ACTIVITY
Search the data below for the string "transform" and copy all lines where it shows up.

Modification records:
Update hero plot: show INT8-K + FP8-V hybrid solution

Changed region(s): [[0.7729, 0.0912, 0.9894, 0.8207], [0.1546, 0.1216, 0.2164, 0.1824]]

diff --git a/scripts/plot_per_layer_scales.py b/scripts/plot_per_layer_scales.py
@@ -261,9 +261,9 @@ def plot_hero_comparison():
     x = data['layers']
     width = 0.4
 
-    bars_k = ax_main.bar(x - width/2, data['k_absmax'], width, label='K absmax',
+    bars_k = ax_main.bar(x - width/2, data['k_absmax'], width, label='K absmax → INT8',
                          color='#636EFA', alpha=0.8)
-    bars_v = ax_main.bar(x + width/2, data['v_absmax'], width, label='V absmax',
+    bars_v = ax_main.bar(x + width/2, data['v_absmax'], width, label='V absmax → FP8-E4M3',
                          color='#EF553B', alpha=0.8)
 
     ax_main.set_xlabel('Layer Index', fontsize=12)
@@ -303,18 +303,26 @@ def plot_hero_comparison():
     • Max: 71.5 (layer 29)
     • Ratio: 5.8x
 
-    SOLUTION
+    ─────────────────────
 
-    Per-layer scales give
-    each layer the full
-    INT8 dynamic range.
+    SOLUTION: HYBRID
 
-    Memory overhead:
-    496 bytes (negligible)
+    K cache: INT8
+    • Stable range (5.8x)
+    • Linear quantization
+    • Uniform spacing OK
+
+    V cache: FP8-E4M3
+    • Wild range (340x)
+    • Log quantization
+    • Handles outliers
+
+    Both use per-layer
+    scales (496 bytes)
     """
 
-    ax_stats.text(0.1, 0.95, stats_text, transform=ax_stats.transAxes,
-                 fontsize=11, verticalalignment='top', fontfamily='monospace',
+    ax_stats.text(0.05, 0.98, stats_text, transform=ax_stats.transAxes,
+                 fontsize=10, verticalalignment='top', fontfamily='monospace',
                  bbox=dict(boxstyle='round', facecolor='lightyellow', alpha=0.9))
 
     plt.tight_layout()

OUTPUT FOR THIS EXERCISE
-    ax_stats.text(0.1, 0.95, stats_text, transform=ax_stats.transAxes,
+    ax_stats.text(0.05, 0.98, stats_text, transform=ax_stats.transAxes,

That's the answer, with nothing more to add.